    By the way my Chrysler 300 was built in Canada, as are a great many Chrysler cars for many years.

    1. Canada has built USA cars all along. Chrysler 300? Convertible?

    2. No, but it does have a sun roof. I was not knocking Canada building cars, just that a good many people forgot or don't know. It's 2016, traded in the 14 for more electronic safety features. Alas however, I gave up the HEMI- the heart aches.

  2. I'm a Ford guy. Have bought three Mustangs, a Taurus, and an Escape from them and am now looking at a Fusion. But you better be damn sure that if I do, I'm going to ask the salesperson, Where was this car built? If he says anywhere but the USA, I'm out.

  3. As I recall, my '85 Plymouth Voyager was built in Canada. My current Subaru was made in Indiana (bought used).

  4. "Ideological purity does not pay the bills for many people outside of Manhattan and Washington DC."

    They say that only the impotent are pure.

  5. Mark Fields said the decision to invest in the Flat Rock plant was made because Ford believes the regulatory burden will be eased under Trump and the GOP, and corporate taxation will be reformed as well.
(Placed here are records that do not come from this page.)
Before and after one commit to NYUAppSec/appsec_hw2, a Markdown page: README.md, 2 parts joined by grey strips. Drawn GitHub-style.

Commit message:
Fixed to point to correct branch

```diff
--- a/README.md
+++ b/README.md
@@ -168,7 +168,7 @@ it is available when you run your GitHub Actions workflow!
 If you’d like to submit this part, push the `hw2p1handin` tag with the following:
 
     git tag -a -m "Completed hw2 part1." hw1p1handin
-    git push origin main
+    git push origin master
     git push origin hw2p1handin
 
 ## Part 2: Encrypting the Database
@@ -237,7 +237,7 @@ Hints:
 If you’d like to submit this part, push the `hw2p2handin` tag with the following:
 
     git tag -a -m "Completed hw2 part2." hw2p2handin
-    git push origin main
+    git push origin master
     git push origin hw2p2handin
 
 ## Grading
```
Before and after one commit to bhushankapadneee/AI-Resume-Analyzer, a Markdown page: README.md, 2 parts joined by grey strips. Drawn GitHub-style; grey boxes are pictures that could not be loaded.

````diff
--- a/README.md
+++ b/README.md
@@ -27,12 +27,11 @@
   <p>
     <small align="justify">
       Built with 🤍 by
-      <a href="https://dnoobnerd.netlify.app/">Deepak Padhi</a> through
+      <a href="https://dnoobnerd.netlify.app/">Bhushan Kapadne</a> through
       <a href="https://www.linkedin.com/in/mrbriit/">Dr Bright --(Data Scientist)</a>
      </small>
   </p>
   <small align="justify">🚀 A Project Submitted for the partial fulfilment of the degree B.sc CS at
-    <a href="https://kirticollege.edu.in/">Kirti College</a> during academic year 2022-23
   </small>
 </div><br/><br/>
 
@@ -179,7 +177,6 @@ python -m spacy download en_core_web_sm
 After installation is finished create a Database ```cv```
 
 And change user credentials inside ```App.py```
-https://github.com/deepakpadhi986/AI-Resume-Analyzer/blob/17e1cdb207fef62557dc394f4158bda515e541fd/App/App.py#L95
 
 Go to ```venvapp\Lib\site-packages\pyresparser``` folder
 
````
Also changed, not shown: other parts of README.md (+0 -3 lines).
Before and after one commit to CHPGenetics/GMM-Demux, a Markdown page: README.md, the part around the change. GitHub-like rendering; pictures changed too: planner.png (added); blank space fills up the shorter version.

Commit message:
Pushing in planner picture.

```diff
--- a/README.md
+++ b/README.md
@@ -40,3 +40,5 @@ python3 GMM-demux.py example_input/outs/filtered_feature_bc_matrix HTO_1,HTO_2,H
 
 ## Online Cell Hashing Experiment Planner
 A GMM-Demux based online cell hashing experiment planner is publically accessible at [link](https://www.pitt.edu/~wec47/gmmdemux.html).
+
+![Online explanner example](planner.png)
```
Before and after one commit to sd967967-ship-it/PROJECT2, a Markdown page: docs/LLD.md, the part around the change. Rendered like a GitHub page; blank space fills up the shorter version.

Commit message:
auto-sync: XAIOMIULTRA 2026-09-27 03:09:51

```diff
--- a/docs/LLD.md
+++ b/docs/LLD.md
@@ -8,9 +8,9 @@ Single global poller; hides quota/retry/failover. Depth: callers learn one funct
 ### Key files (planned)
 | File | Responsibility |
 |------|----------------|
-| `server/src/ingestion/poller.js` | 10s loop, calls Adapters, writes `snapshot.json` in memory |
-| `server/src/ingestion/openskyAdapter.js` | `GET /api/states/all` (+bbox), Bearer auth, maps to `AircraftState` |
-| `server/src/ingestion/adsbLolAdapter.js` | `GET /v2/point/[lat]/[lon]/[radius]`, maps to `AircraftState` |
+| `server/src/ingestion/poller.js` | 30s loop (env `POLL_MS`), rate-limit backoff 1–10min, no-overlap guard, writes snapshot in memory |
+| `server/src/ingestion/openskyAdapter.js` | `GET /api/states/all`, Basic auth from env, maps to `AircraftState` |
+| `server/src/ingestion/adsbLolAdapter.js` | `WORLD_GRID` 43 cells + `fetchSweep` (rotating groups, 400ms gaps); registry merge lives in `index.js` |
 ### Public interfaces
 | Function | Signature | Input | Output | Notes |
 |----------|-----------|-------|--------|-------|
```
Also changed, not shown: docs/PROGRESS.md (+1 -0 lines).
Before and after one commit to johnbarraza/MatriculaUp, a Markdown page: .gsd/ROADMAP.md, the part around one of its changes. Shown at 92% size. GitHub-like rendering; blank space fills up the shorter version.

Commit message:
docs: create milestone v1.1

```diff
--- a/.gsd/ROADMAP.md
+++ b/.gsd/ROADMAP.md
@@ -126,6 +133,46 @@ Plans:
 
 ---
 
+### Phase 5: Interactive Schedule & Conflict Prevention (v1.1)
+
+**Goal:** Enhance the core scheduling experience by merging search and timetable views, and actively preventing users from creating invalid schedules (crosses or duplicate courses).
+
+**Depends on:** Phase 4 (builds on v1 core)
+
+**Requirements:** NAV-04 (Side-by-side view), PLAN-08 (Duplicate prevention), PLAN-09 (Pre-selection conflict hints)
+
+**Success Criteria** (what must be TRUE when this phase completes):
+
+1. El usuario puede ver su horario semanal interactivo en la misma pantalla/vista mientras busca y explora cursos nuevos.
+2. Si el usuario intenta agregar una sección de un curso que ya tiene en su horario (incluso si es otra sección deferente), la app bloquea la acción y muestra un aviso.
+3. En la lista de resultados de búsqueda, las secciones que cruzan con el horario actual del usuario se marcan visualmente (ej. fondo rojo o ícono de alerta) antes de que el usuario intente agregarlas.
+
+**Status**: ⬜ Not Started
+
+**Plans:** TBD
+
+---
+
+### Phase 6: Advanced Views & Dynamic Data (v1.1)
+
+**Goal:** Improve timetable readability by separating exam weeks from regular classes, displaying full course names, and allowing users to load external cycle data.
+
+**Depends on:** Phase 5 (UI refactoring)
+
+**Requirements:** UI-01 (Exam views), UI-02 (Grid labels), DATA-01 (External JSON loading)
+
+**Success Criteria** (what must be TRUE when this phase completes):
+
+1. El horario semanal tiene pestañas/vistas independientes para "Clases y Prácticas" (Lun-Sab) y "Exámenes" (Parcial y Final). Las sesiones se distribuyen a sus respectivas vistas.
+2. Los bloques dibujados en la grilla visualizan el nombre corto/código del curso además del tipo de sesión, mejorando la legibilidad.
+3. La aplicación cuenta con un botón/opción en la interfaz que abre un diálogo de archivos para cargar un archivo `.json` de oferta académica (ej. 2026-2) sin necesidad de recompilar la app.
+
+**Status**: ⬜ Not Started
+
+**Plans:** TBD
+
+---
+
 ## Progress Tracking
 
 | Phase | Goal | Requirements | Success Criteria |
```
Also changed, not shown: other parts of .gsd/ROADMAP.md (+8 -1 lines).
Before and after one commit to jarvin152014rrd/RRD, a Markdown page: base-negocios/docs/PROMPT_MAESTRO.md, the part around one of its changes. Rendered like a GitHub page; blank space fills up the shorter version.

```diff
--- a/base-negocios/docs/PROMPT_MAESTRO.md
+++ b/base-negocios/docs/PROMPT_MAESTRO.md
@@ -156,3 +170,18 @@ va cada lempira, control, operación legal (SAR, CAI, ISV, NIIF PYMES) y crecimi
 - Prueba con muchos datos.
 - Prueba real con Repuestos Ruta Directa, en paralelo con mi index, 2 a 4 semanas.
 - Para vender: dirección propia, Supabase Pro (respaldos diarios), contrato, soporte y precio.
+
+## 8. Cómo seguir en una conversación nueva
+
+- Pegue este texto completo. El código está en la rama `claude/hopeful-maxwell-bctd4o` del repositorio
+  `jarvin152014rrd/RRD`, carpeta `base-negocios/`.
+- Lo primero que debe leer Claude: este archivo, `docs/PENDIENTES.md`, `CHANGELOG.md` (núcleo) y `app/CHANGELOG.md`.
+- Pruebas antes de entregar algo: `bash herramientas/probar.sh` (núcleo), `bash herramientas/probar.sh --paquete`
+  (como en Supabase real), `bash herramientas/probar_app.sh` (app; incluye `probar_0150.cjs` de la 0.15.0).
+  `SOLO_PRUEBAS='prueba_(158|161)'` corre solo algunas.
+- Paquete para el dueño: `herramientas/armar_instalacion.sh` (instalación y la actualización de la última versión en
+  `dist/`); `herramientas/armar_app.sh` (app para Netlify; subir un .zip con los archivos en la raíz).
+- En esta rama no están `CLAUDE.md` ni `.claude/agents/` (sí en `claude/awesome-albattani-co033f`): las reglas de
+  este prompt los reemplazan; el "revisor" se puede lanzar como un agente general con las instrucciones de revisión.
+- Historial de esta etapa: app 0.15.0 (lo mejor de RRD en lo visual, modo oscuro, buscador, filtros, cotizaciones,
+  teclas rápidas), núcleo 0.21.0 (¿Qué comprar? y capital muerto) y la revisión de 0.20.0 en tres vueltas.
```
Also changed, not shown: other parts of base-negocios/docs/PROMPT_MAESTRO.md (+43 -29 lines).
That makes sense and I have see reason to doubt him.

    What he didn't say was the MI has been a right-to-work state for a couple of years now. Realistically Flat Rock will remain a UAW plant, but in ROW states the employers typically are able to negotiate far saner work rules. YUGE!

  6. kick all the murdoch's out of the country, now! rupert and his sons are a cancer, expel them now.

  7. And the news this morning is that Fiat Chrysler is investing a billion or two in the US. I love all this winning! Too bad the WSJ can't get enough butthurt salve to see it that way.

  8. A VIN check revealed that my 1981 Ford F-100 pickup was built in Canada. 35+ years later it is still on the road. - Elric